I'm reading the book, second edition, and the reference Figure 6.2 has not MD as dest instruction, but DM, so I did not implemented my assembler with MD. Is it a mistake by me? Do I have to implement DM and MD, AM and MA... or is a script's error?
The first edition of the book has an inconsistency in the specification that was corrected in the second edition. This is going to cause some confusion for people that use both editions (or classes in which different students use different editions).
In the first edition, the ordering of the destination bits in the Hack opcodes is ADM (Figure 4.4), but the bit ordering in the Hack Assembly Language specification (same Figure) is AMD. This is a common source of errors when students are implementing their assembler because they can easily switch the M and the D destination bits.
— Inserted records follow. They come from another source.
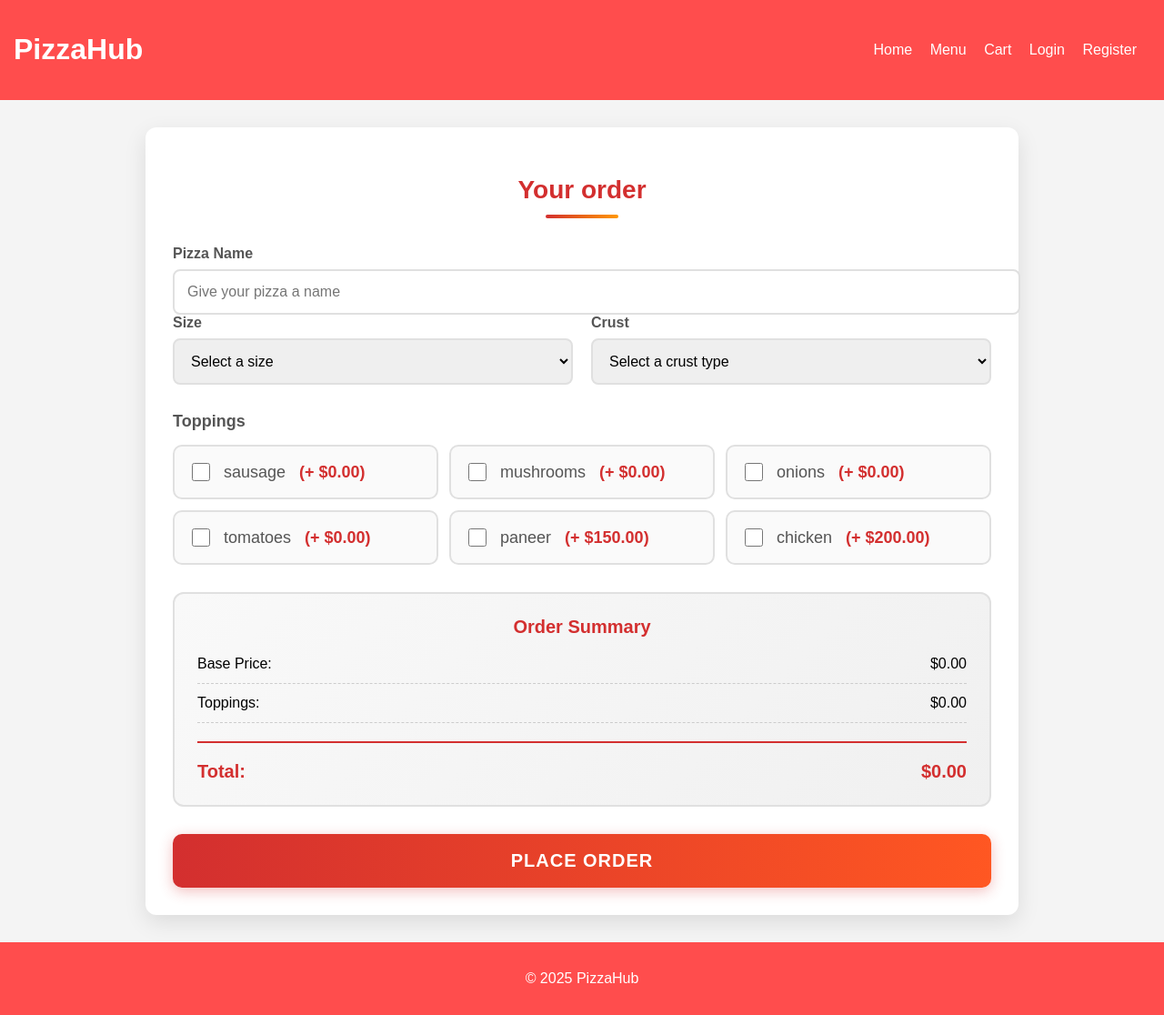
After one commit to Apsaraaaaa/online-pizza-ordering-system, a Django app: page /order-now/ in a window 1280 px wide. The commit adds this page. Shown: the whole page at 91% size. Run offline with Django 5.2, Linux system fonts and the light colour scheme; data comes from the database, SQL or seed files in the repository; both versions use the stored data as it was after the commit.

Commit message:
made order now form

```diff
--- a/myapp/static/myapp/css/style.css
+++ b/myapp/static/myapp/css/style.css
@@ -387,19 +387,247 @@ header nav a:hover {
 }
 
 .popup {
-    padding: 12px 20px;
-    border-radius: 5px;
-    color: #fff;
-    font-weight: bold;
-    background: #4CAF50;
-    /* success color */
+    background: #28a745;
+    color: white;
+    padding: 12px 18px;
+    margin-top: 10px;
+    border-radius: 6px;
+    box-shadow: 0 2px 8px rgba(0, 0, 0, 0.2);
     opacity: 0;
     transform: translateX(100%);
-    transition: all 0.5s ease;
+    transition: all 0.4s ease;
+}
+
+.popup.show {
+    opacity: 1;
+    transform: translateX(0);
 }
 
 
+/* order.css - PizzaHub Order Form Styles */
 
+.order-container {
+    background-color: white;
+    border-radius: 12px;
+    box-shadow: 0 8px 25px rgba(0, 0, 0, 0.1);
+    padding: 30px;
+    margin: 30px auto;
+    max-width: 900px;
+}
+
+.order-container h2 {
+    text-align: center;
+    margin-bottom: 30px;
+    color: #d32f2f;
+    font-size: 28px;
+    font-weight: 700;
+    position: relative;
+    padding-bottom: 15px;
+}
+
+.order-container h2:after {
+    content: '';
+    position: absolute;
+    bottom: 0;
+    left: 50%;
+    transform: translateX(-50%);
+    width: 80px;
+    height: 4px;
+    background: linear-gradient(to right, #d32f2f, #ff9800);
+    border-radius: 2px;
+}
+
+.form-row {
+    display: flex;
+    gap: 20px;
+    margin-bottom: 25px;
+}
+
+.form-group {
+    flex: 1;
+    margin-bottom: 0;
+}
+
+.form-group label {
+    display: block;
+    margin-bottom: 8px;
+    font-weight: 600;
+    color: #555;
+    font-size: 16px;
+}
+
+.form-group input[type="text"],
+.form-group select {
+    width: 100%;
+    padding: 14px;
+    border: 2px solid #e0e0e0;
+    border-radius: 8px;
+    font-size: 16px;
+    transition: all 0.3s;
+}
+
+.form-group input[type="text"]:focus,
+.form-group select:focus {
+    border-color: #d32f2f;
+    outline: none;
+    box-shadow: 0 0 0 3px rgba(211, 47, 47, 0.1);
+    transform: translateY(-2px);
+}
+
+.toppings-section {
+    margin-top: 30px;
+}
+
+.toppings-section label {
+    display: block;
+    margin-bottom: 15px;
+    font-weight: 600;
+    color: #555;
+    font-size: 18px;
+}
+
+.toppings-grid {
+    display: grid;
+    grid-template-columns: repeat(auto-fill, minmax(250px, 1fr));
+    gap: 12px;
+    margin-bottom: 25px;
+}
+
+.topping-item {
+    display: flex;
+    align-items: center;
+    padding: 15px;
+    border: 2px solid #e0e0e0;
+    border-radius: 10px;
+    transition: all 0.3s;
+    cursor: pointer;
+    background: #fafafa;
+}
+
+.topping-item:hover {
+    border-color: #d32f2f;
+    background-color: rgba(211, 47, 47, 0.05);
+    transform: translateY(-3px);
+    box-shadow: 0 5px 15px rgba(0, 0, 0, 0.1);
+}
+
+.topping-item.selected {
+    border-color: #d32f2f;
+    background-color: rgba(211, 47, 47, 0.08);
+}
+
+.topping-item input[type="checkbox"] {
+    margin-right: 15px;
+    width: 20px;
+    height: 20px;
+    accent-color: #d32f2f;
+}
+
+.topping-item label {
+    margin: 0;
+    font-weight: 500;
+    cursor: pointer;
+    flex: 1;
+}
+
+.price-tag {
+    font-weight: 600;
+    color: #d32f2f;
+    margin-left: 10px;
+}
+
+.price-summary {
+    background: linear-gradient(135deg, #f9f9f9 0%, #f0f0f0 100%);
+    border-radius: 12px;
+    padding: 25px;
+    margin-top: 30px;
+    border: 2px solid #e0e0e0;
+}
+
+.summary-title {
+    font-size: 20px;
+    font-weight: 700;
+    margin-bottom: 20px;
+    color: #d32f2f;
+    text-align: center;
+}
+
+.summary-item {
+    display: flex;
+    justify-content: space-between;
+    margin-bottom: 12px;
+    padding-bottom: 12px;
+    border-bottom: 1px dashed #ccc;
+    font-size: 16px;
+}
+
+.summary-total {
+    display: flex;
+    justify-content: space-between;
+    font-size: 20px;
+    font-weight: 700;
+    margin-top: 20px;
+    padding-top: 20px;
+    border-top: 2px solid #d32f2f;
+    color: #d32f2f;
+}
+
+.order-btn {
+    display: block;
+    width: 100%;
+    background: linear-gradient(to right, #d32f2f, #ff5722);
+    color: white;
+    border: none;
+    border-radius: 10px;
+    padding: 18px;
+    font-size: 20px;
+    font-weight: 700;
+    cursor: pointer;
+    transition: all 0.3s;
+    margin-top: 30px;
+    box-shadow: 0 4px 15px rgba(211, 47, 47, 0.3);
+    text-transform: uppercase;
+    letter-spacing: 1px;
+}
+
+.order-btn:hover {
+    background: linear-gradient(to right, #b71c1c, #e64a19);
+    transform: translateY(-3px);
+    box-shadow: 0 6px 20px rgba(211, 47, 47, 0.4);
+}
+
+.order-btn:active {
+    transform: translateY(-1px);
+}
+
+@media (max-width: 768px) {
+    .order-container {
+        padding: 20px;
+        margin: 20px;
+    }
+
+    .order-container h2 {
+        font-size: 24px;
+    }
+
+    .form-row {
+        flex-direction: column;
+        gap: 15px;
+    }
+
+    .toppings-grid {
+        grid-template-columns: 1fr;
+    }
+
+    .topping-item {
+        padding: 12px;
+    }
+
+    .order-btn {
+        padding: 16px;
+        font-size: 18px;
+    }
+}
 
 footer {
     text-align: center;
--- a/myapp/static/myapp/js/script.js
+++ b/myapp/static/myapp/js/script.js
@@ -1,23 +1,34 @@
-console.log("Pizza Ordering System Loaded");
+function addToCart(name) {
+    console.log("Add to Cart Clicked:", name);
+    createPopup(`${name} added to cart`);
+}
+
+function removeFromCart(name) {
+    console.log("Remove from Cart Clicked:", name);
+    createPopup(`${name} removed from cart`);
+}
 
 function createPopup(text) {
-    const container = document.getElementById('popup-container');
-    if (!container) return;
+    console.log("Popup Triggered:", text);
 
-    const popup = document.createElement('div');
-    popup.classList.add('popup', 'success');
+    const container = document.getElementById("popup-container");
+    if (!container) {
+        console.log("Popup container NOT found");
+        return;
+    }
+
+    const popup = document.createElement("div");
+    popup.classList.add("popup");
     popup.innerText = text;
 
     container.appendChild(popup);
 
     setTimeout(() => {
-        popup.style.opacity = '1';
-        popup.style.transform = 'translateX(0)';
+        popup.classList.add("show");
     }, 50);
 
     setTimeout(() => {
-        popup.style.opacity = '0';
-        popup.style.transform = 'translateX(100%)';
+        popup.classList.remove("show");
         setTimeout(() => popup.remove(), 500);
-    }, 3000);
+    }, 2500);
 }
--- a/myapp/templates/myapp/base.html
+++ b/myapp/templates/myapp/base.html
@@ -7,6 +7,7 @@
     <link rel="stylesheet" href="{% static 'myapp/css/style.css' %}">
 </head>
 <body>
+
     <header>
         <h1><a href="{% url 'home' %}">PizzaHub</a></h1>
         <nav>
@@ -30,15 +31,9 @@
     <footer>
         <p>&copy; 2025 PizzaHub</p>
     </footer>
-<div id="popup-container"></div>
+    <div id="popup-container"></div>
 
-<script src="{% static 'myapp/js/script.js' %}"></script>
-
-{% if request.session.cart_message %}
-<script>
-    createPopup("{{ request.session.cart_message }}");
-</script>
-{% endif %}
+    <script src="{% static 'myapp/js/script.js' %}"></script>
 
 </body>
 </html>
--- a/myapp/templates/myapp/home.html
+++ b/myapp/templates/myapp/home.html
@@ -7,7 +7,8 @@
         <div class="hero-content">
             <h1>Welcome to PizzaHub!</h1>
             <p>Delicious pizzas delivered to your door</p>
-            <a href="{% url 'menu' %}" class="btn">Order Now</a>
+            <a href="{% url 'order_now' %}" class="btn">Order Now</a>
+
         </div>
     </div>
     <img src="{% static 'myapp/images/hero1.jpg' %}" alt="Hero Pizza" class="hero-image">
--- /dev/null
+++ b/myapp/templates/myapp/order_form.html
@@ -0,0 +1,76 @@
+{% extends "myapp/base.html" %}
+{% load static %}
+
+{% block extra_css %}
+<link rel="stylesheet" href="{% static 'myapp/css/order.css' %}">
+{% endblock %}
+
+{% block content %}
+<div class="order-container">
+    <h2>Your order </h2>
+
+    <form method="POST">
+        {% csrf_token %}
+
+        <div class="form-group">
+            <label for="pizza_name">Pizza Name</label>
+            <input type="text" id="pizza_name" name="pizza_name" placeholder="Give your pizza a name" required>
+        </div>
+
+        <div class="form-row">
+            <div class="form-group">
+                <label for="size">Size</label>
+                <select id="size" name="size" required>
+                    <option value="">Select a size</option>
+                    {% for s in sizes %}
+                    <option value="{{ s.id }}">{{ s.name }} - ${{ s.price }}</option>
+                    {% endfor %}
+                </select>
+            </div>
+
+            <div class="form-group">
+                <label for="crust">Crust</label>
+                <select id="crust" name="crust" required>
+                    <option value="">Select a crust type</option>
+                    {% for c in crusts %}
+                    <option value="{{ c.id }}">{{ c.name }}</option>
+                    {% endfor %}
+                </select>
+            </div>
+        </div>
+
+        <div class="toppings-section">
+            <label>Toppings</label>
+            <div class="toppings-grid">
+                {% for t in toppings %}
+                <div class="topping-item">
+                    <input type="checkbox" id="topping{{ t.id }}" name="toppings" value="{{ t.id }}">
+                    <label for="topping{{ t.id }}">
+                        {{ t.name }}
+                        <span class="price-tag">(+ ${{ t.extra_price }})</span>
+                    </label>
+                </div>
+                {% endfor %}
+            </div>
+        </div>
+
+        <div class="price-summary">
+            <div class="summary-title">Order Summary</div>
+            <div class="summary-item">
+                <span>Base Price:</span>
+                <span id="base-price">$0.00</span>
+            </div>
+            <div class="summary-item">
+                <span>Toppings:</span>
+                <span id="toppings-price">$0.00</span>
+            </div>
+            <div class="summary-total">
+                <span>Total:</span>
+                <span id="total-price">$0.00</span>
+            </div>
+        </div>
+
+        <button type="submit" class="order-btn">Place Order</button>
+    </form>
+</div>
+{% endblock %}
--- a/myapp/urls.py
+++ b/myapp/urls.py
@@ -5,9 +5,11 @@ urlpatterns = [
     path('', views.home, name='home'),
     path('menu/', views.menu, name='menu'),
     path('cart/', views.cart, name='cart'),
-    path('add-to-cart/<int:pizza_id>/', views.add_to_cart, name='add_to_cart'),
-    path('remove-from-cart/<int:pizza_id>/', views.remove_from_cart, name='remove_from_cart'),
-    path('register/', views.register_view, name='register'),
+    path('add_to_cart/<int:pizza_id>/', views.add_to_cart, name='add_to_cart'),
+    path('remove_from_cart/<int:pizza_id>/', views.remove_from_cart, name='remove_from_cart'),
     path('login/', views.login_view, name='login'),
     path('logout/', views.logout_view, name='logout'),
+    path('register/', views.register_view, name='register'),
+    path('order-now/', views.order_now, name='order_now'),
+
 ]
--- a/myapp/views.py
+++ b/myapp/views.py
@@ -3,6 +3,7 @@ from django.contrib.auth import authenticate, login, logout
 from django.contrib.auth.forms import AuthenticationForm, UserCreationForm
 from django.contrib import messages
 from .models import Pizza, Order, Customer
+from .models import PizzaSize, PizzaCrust, Topping
 def home(request):
     special_pizzas = Pizza.objects.all()[:4]
     return render(request, 'myapp/home.html', {'special_pizzas': special_pizzas})
@@ -31,7 +32,49 @@ def cart(request):
         'total_price': total_price
     })
 
-# add_to_cart
+def order_now(request):
+
+
+    if request.method == "POST":
+        pizza_name = request.POST.get("pizza_name")
+        size_id = request.POST.get("size")
+        crust_id = request.POST.get("crust")
+        topping_ids = request.POST.getlist("toppings")
+
+        size = PizzaSize.objects.get(id=size_id)
+        crust = PizzaCrust.objects.get(id=crust_id)
+
+
+        pizza = Pizza.objects.create(
+            name=pizza_name,
+            size=size,
+            crust=crust,
+        )
+        pizza.toppings.set(topping_ids)
+
+
+        customer, _ = Customer.objects.get_or_create(
+            email="guest@example.com",
+            defaults={"name": "Guest User", "phone": "00000"}
+        )
+
+        # Create the order
+        order = Order.objects.create(customer=customer)
+        order.pizzas.add(pizza)
+        order.calculate_total()
+
+        messages.success(request, "Your order has been placed successfully!")
+        return redirect("home")
+
+    # GET request → show form
+    context = {
+        "sizes": PizzaSize.objects.all(),
+        "crusts": PizzaCrust.objects.all(),
+        "toppings": Topping.objects.all(),
+    }
+    return render(request, "myapp/order_form.html", context)
+
+
 def add_to_cart(request, pizza_id):
     cart = request.session.get('cart', {})
     if str(pizza_id) in cart:
@@ -40,10 +83,10 @@ def add_to_cart(request, pizza_id):
         cart[str(pizza_id)] = 1
     request.session['cart'] = cart
     request.session.modified = True
-    messages.success(request, "Pizza added to cart!")
+    # Cart-only popup
+    request.session['cart_message'] = "Pizza added to cart!"
     return redirect('menu')
 
-# remove_from_cart
 def remove_from_cart(request, pizza_id):
     cart = request.session.get('cart', {})
     pizza_id = str(pizza_id)
@@ -51,9 +94,8 @@ def remove_from_cart(request, pizza_id):
         del cart[pizza_id]
         request.session['cart'] = cart
         request.session.modified = True
-        messages.success(request, "Pizza removed from cart.")
+        request.session['cart_message'] = "Pizza removed from cart."
     return redirect('cart')
-
 
 # Register
 def register_view(request):
```
Also changed, not shown: myapp/models.py (+7 -7 lines), db.sqlite3.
The authors have addressed this in the second edition by making the mnemonics consistent with the hardware bit ordering. The new software tools, when they are finished, are also supposed to be strictly compliant (the current ones are too permissive in what they will accept).
They probably have not caught all the places where example code uses the old ordering, and that is going to be an ongoing thorn in their side. I don't know if the second edition (I haven't received a final copy yet) makes it explicit that there was this change. It really should.
To more directly answer your question, you should only have to implement the mnemonics that are explicitly given by the instruction set architecture (ISA). It is best to think of "AM" as not being two independent pieces of information that happen to be placed next to each other, but rather a code word that has a specific meaning.
Instead of "AM", they could have chosen "BOB" to mean that both the A and the M registers get written to, while SUE could mean write to the D and the M registers. You would not expect an assembler to recognize USE as being equivalent to SUE just because it uses the same three letters but in a different order. The same is true with the opcode mnemonics. D+M is not a mathematical expression, but merely a codeword. We would not expect +DM and DM+ to be recognized, so there is no reason to expect M+D to be recognized.
Because we try to choose mnemonics that make it easy for humans to remember what they mean, we can fall into the trap of reading more into them than is really there.